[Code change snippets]
——
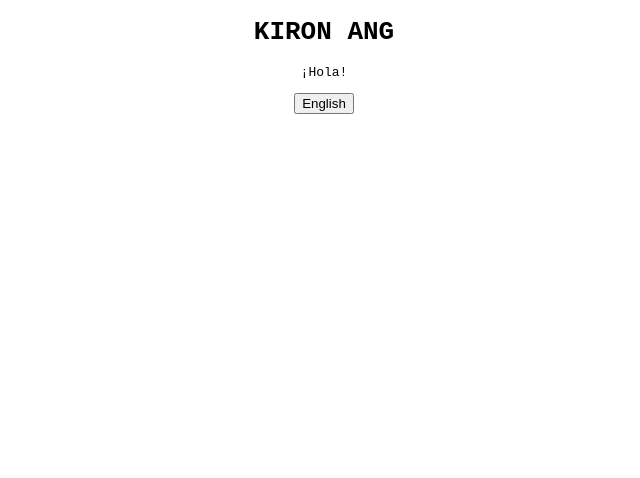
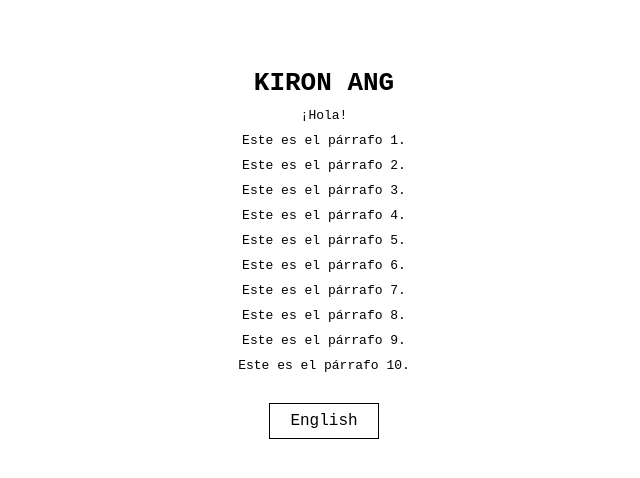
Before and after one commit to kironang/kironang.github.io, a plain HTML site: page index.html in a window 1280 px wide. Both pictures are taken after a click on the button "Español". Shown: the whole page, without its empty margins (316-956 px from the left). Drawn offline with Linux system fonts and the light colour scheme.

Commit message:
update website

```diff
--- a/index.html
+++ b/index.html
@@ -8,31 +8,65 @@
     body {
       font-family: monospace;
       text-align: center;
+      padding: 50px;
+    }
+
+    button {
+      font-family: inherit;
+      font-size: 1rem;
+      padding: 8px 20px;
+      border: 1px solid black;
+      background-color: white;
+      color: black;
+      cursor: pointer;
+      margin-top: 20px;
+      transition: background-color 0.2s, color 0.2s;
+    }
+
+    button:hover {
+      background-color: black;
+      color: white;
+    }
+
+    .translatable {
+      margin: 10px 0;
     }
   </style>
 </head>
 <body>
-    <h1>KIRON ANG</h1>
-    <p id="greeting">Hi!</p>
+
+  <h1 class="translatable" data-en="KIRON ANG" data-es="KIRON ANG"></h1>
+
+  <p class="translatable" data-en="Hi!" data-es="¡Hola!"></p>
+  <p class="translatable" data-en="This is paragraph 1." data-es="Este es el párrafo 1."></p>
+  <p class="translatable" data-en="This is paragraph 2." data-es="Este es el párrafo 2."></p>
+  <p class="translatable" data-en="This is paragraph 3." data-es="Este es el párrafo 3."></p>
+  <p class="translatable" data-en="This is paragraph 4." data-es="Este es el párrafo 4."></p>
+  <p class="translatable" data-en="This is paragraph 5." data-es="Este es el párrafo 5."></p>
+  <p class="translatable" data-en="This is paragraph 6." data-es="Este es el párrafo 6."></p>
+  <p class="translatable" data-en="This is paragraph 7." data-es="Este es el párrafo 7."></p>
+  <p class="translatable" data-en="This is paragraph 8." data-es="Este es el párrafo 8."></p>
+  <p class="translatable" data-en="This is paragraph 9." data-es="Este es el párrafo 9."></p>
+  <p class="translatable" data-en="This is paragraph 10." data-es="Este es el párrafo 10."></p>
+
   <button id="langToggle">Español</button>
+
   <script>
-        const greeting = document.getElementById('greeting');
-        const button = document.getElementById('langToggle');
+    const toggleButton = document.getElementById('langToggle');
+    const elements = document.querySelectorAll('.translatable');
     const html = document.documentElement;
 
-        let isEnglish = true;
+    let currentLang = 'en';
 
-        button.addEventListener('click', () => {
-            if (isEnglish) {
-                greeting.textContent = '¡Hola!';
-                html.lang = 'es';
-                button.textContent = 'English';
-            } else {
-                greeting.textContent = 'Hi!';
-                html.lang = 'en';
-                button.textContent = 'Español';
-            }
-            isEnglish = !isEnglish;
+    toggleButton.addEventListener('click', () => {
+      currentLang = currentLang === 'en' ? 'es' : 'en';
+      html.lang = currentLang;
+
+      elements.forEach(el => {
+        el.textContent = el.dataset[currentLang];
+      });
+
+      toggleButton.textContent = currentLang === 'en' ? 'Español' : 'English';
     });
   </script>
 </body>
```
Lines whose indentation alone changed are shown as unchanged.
——
# Problem details
Search the entries for the word "family". Copy each line where it appears.

# Completed task
       font-family: monospace;
+      font-family: inherit;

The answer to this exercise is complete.